--- What is needed ---
Copy every record below exactly as written, but leave out the pictures.

*** Records to use ***

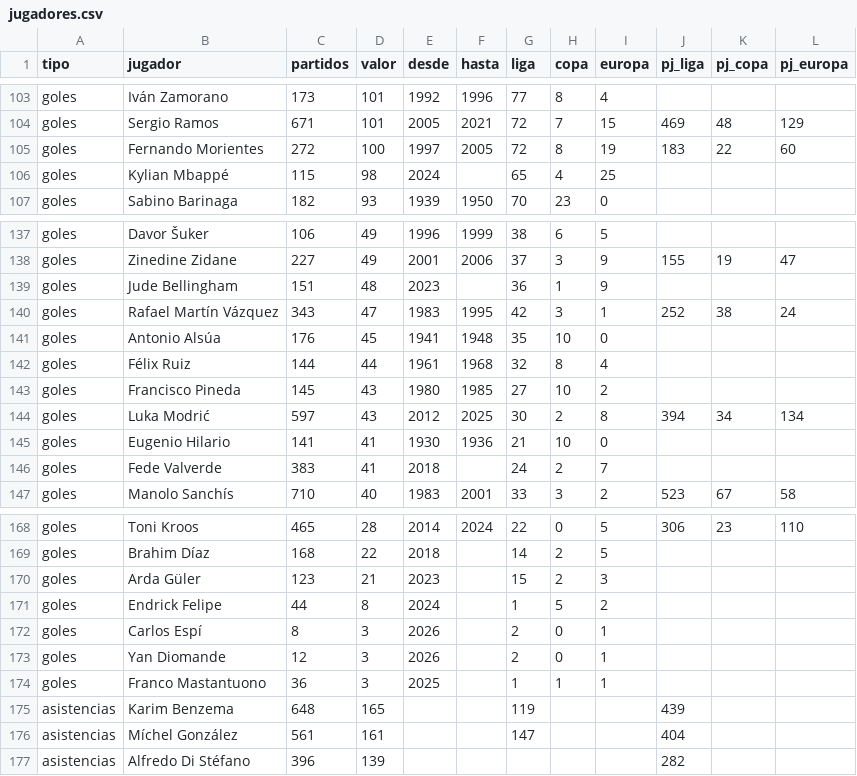
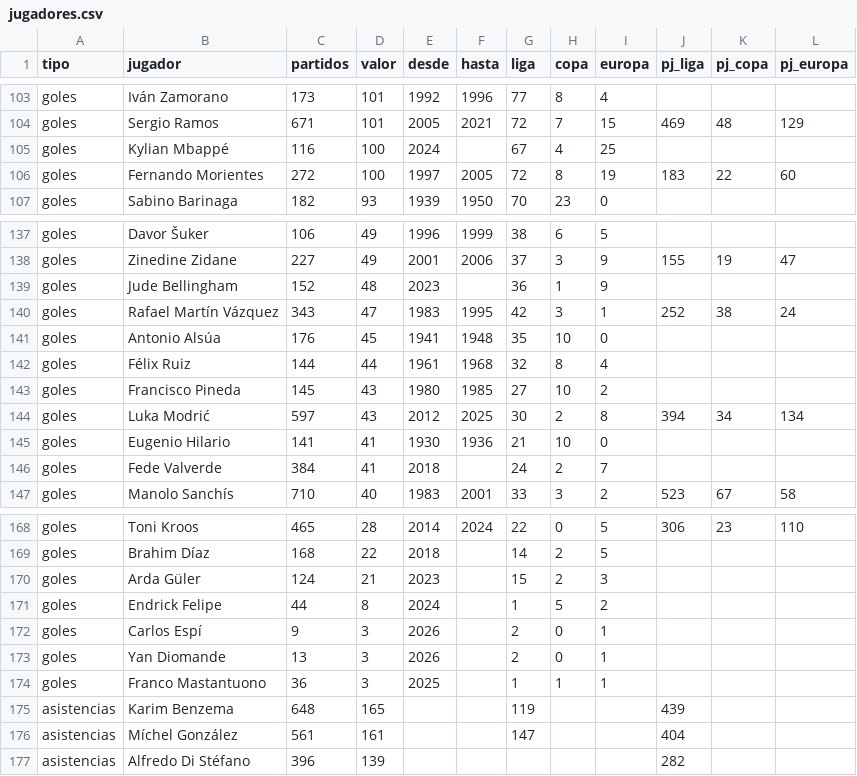
Before and after one commit to feeeeer/real-madrid-analytics, a CSV file: docs/data/jugadores.csv, drawn as a sheet; only a part is shown, gaps mark what is left out.

```diff
--- a/docs/data/jugadores.csv
+++ b/docs/data/jugadores.csv
@@ -104,4 +104,4 @@ goles,Iván Zamorano,173,101,1992,1996,77,8,4,,,
 goles,Sergio Ramos,671,101,2005,2021,72,7,15,469,48,129
+goles,Kylian Mbappé,116,100,2024,,67,4,25,,,
 goles,Fernando Morientes,272,100,1997,2005,72,8,19,183,22,60
-goles,Kylian Mbappé,115,98,2024,,65,4,25,,,
 goles,Sabino Barinaga,182,93,1939,1950,70,23,0,,,
@@ -138,3 +138,3 @@ goles,Davor Šuker,106,49,1996,1999,38,6,5,,,
 goles,Zinedine Zidane,227,49,2001,2006,37,3,9,155,19,47
-goles,Jude Bellingham,151,48,2023,,36,1,9,,,
+goles,Jude Bellingham,152,48,2023,,36,1,9,,,
 goles,Rafael Martín Vázquez,343,47,1983,1995,42,3,1,252,38,24
@@ -145,3 +145,3 @@ goles,Luka Modrić,597,43,2012,2025,30,2,8,394,34,134
 goles,Eugenio Hilario,141,41,1930,1936,21,10,0,,,
-goles,Fede Valverde,383,41,2018,,24,2,7,,,
+goles,Fede Valverde,384,41,2018,,24,2,7,,,
 goles,Manolo Sanchís,710,40,1983,2001,33,3,2,523,67,58
@@ -169,6 +169,6 @@ goles,Toni Kroos,465,28,2014,2024,22,0,5,306,23,110
 goles,Brahim Díaz,168,22,2018,,14,2,5,,,
-goles,Arda Güler,123,21,2023,,15,2,3,,,
+goles,Arda Güler,124,21,2023,,15,2,3,,,
 goles,Endrick Felipe,44,8,2024,,1,5,2,,,
-goles,Carlos Espí,8,3,2026,,2,0,1,,,
-goles,Yan Diomande,12,3,2026,,2,0,1,,,
+goles,Carlos Espí,9,3,2026,,2,0,1,,,
+goles,Yan Diomande,13,3,2026,,2,0,1,,,
 goles,Franco Mastantuono,36,3,2025,,1,1,1,,,
```
Also changed, not shown: docs/data/escudos.csv, docs/data/historico.csv, 1 other file.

***

--- Output of the task ---
Before and after one commit to feeeeer/real-madrid-analytics, a CSV file: docs/data/jugadores.csv, drawn as a sheet; only a part is shown, gaps mark what is left out.

```diff
--- a/docs/data/jugadores.csv
+++ b/docs/data/jugadores.csv
@@ -104,4 +104,4 @@ goles,Iván Zamorano,173,101,1992,1996,77,8,4,,,
 goles,Sergio Ramos,671,101,2005,2021,72,7,15,469,48,129
+goles,Kylian Mbappé,116,100,2024,,67,4,25,,,
 goles,Fernando Morientes,272,100,1997,2005,72,8,19,183,22,60
-goles,Kylian Mbappé,115,98,2024,,65,4,25,,,
 goles,Sabino Barinaga,182,93,1939,1950,70,23,0,,,
@@ -138,3 +138,3 @@ goles,Davor Šuker,106,49,1996,1999,38,6,5,,,
 goles,Zinedine Zidane,227,49,2001,2006,37,3,9,155,19,47
-goles,Jude Bellingham,151,48,2023,,36,1,9,,,
+goles,Jude Bellingham,152,48,2023,,36,1,9,,,
 goles,Rafael Martín Vázquez,343,47,1983,1995,42,3,1,252,38,24
@@ -145,3 +145,3 @@ goles,Luka Modrić,597,43,2012,2025,30,2,8,394,34,134
 goles,Eugenio Hilario,141,41,1930,1936,21,10,0,,,
-goles,Fede Valverde,383,41,2018,,24,2,7,,,
+goles,Fede Valverde,384,41,2018,,24,2,7,,,
 goles,Manolo Sanchís,710,40,1983,2001,33,3,2,523,67,58
@@ -169,6 +169,6 @@ goles,Toni Kroos,465,28,2014,2024,22,0,5,306,23,110
 goles,Brahim Díaz,168,22,2018,,14,2,5,,,
-goles,Arda Güler,123,21,2023,,15,2,3,,,
+goles,Arda Güler,124,21,2023,,15,2,3,,,
 goles,Endrick Felipe,44,8,2024,,1,5,2,,,
-goles,Carlos Espí,8,3,2026,,2,0,1,,,
-goles,Yan Diomande,12,3,2026,,2,0,1,,,
+goles,Carlos Espí,9,3,2026,,2,0,1,,,
+goles,Yan Diomande,13,3,2026,,2,0,1,,,
 goles,Franco Mastantuono,36,3,2025,,1,1,1,,,
```
Also changed, not shown: docs/data/escudos.csv, docs/data/historico.csv, 1 other file.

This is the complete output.